We merged his work into master just today, Friday.
We had another security issue reported and we now have two of them being worked on lined up for the next release. Both look like they are CVE material.
The final security audit report from Trail of Bits has still not been delivered to us, but I hear it will happens soon. Once we know we have dealt with any security-related issues mentioned in it, we will make it public.
The decision to not do a quick early patch release proved to be sensible as it turned out there were more issues left to get fixed in the noproxy regression of last week. I hope functionality is now finally restored properly.
The IETF 115 meeting happens in London this week and I already before decided to only participate from remote. However, when I was about to join the first (out of two) meeting on Monday I realized I had to pay more than 100 USD per meeting just to attend via video. I consider that a ridiculously steep price and as a result I decided to not attend. I will instead rely on that all major outcomes or discussions will show up on the mailing list sooner or later.
I too am of course over on Mastodon much more now as Twitter seems to be death-spiraling into the abyss.
I attended the Polhem Prize awards ceremony and dinner on Wednesday. I got to use my suit and bow-tie and had a great evening. This year’s winner is a software person: Staffan Gestrelius (page in Swedish). It has now been five years since I got the award.
My getting started with libcurl webinar on Thursday went well. I have done one before on the same topic, but this was a re-edited and improved version. We should have a YouTube version of this up soon.
- Reduce the number of known bugs
- Improve websockets
- Sweep away obstacles for Stefan
- Participate in a podcast
November 4, 2022
After three blog posts about it this week I don’t think I can add much more about the Workshop. This week was all about that, with us talking HTTP over drinks until late several night. An intense massive HTTP overdose that has really made my brain soft by the end of the week. Can recommend!
curl feature window
While I have been neglecting several of my duties this week, I did manage to formally open the curl “feature window”. This means that we now allow the merging changes and new feature for the pending next curl release.
A regression in curl’s
NO_PROXY handling was reason for a minor debate if we
should perhaps rather do an early patch-release instead of opening the feature
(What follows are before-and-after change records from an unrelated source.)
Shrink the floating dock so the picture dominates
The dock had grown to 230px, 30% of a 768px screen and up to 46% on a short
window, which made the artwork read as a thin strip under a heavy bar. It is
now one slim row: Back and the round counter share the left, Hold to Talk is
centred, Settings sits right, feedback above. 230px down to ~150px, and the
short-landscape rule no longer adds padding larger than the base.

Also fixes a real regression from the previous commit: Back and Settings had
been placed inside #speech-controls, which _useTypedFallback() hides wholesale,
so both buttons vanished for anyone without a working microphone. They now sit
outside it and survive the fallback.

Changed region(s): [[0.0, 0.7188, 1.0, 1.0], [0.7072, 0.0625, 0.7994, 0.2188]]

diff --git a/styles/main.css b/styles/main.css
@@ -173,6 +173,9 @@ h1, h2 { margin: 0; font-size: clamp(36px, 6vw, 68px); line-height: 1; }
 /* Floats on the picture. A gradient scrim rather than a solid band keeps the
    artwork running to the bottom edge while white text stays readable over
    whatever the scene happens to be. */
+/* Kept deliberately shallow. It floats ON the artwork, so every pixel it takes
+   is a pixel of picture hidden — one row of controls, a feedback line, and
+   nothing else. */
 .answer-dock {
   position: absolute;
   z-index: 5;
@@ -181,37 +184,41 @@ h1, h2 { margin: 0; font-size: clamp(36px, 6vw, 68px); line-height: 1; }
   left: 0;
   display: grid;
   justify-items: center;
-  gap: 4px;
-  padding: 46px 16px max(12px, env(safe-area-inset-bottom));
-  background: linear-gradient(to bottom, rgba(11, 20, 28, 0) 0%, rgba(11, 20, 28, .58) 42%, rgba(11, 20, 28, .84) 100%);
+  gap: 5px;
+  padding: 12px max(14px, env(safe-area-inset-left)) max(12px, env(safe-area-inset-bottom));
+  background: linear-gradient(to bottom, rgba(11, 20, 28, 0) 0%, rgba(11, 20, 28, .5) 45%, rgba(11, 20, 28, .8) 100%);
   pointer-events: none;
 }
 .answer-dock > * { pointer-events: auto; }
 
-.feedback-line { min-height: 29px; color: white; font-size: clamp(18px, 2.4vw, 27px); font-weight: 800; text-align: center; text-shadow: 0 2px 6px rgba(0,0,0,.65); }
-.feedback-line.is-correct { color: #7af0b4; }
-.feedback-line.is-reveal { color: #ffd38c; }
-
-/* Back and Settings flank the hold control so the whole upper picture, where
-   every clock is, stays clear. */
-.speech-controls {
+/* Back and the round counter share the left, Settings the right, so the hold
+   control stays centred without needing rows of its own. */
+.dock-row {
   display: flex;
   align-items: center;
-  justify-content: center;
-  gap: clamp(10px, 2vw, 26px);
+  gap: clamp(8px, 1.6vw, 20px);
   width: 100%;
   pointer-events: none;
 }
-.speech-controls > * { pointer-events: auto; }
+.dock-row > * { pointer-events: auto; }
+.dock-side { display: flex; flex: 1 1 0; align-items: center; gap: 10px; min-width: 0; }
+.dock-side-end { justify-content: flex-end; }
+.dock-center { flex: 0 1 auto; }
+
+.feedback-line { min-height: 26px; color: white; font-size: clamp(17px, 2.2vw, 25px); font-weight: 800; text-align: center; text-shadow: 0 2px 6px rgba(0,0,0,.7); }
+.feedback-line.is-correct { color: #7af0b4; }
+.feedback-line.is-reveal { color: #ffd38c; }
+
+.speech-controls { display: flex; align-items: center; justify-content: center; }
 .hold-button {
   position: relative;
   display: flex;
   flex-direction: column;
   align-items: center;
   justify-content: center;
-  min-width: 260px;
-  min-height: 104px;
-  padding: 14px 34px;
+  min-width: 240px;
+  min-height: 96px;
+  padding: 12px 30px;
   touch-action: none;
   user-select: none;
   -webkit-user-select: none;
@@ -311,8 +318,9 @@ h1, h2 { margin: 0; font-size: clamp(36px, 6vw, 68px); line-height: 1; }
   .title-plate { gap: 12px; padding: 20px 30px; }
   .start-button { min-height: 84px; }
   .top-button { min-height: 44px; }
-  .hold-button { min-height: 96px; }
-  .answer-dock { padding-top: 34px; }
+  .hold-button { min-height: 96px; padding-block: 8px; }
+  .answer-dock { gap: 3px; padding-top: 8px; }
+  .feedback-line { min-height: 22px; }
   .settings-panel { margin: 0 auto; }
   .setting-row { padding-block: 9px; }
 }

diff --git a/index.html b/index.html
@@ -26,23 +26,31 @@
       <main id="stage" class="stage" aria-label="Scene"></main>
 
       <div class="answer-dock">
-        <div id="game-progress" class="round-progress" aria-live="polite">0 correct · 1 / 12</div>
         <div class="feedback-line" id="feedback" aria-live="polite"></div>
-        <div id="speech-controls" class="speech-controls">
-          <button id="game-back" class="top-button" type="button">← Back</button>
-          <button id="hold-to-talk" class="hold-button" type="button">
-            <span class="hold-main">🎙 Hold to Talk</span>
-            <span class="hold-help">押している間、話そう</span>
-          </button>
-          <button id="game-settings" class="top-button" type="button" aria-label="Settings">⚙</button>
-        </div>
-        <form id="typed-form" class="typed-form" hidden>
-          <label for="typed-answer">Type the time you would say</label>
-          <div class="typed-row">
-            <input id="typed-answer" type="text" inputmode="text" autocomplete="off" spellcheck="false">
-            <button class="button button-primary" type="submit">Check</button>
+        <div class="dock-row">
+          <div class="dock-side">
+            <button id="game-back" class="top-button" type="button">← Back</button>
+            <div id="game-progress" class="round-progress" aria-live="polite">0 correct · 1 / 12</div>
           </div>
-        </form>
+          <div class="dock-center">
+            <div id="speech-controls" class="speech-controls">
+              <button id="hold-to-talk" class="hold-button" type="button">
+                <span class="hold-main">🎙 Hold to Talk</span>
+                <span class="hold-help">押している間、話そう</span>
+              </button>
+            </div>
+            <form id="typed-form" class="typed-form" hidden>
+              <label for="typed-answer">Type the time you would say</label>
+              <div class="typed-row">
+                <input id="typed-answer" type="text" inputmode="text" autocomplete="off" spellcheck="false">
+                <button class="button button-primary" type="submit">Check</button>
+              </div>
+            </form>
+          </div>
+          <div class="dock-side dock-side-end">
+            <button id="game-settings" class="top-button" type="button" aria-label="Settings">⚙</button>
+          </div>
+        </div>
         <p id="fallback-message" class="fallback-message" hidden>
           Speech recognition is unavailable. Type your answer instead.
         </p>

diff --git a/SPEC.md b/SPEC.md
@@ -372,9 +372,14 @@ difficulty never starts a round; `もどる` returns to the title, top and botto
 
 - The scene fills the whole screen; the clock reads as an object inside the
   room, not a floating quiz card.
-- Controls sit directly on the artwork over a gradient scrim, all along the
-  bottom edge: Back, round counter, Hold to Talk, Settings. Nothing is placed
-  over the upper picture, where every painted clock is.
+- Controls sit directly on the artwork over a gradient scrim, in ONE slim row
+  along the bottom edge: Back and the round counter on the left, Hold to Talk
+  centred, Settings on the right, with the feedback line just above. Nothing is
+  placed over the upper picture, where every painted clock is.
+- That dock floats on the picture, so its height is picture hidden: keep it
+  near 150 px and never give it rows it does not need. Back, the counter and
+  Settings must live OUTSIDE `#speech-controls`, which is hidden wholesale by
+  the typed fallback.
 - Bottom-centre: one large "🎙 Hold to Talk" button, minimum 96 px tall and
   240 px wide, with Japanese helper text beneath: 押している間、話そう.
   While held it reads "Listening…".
window, but ultimately we decided the bug is not that bad. It also gives us
plenty of time to make sure we fix it correctly.
- The Polhem Prize awards gala dinner on Wednesday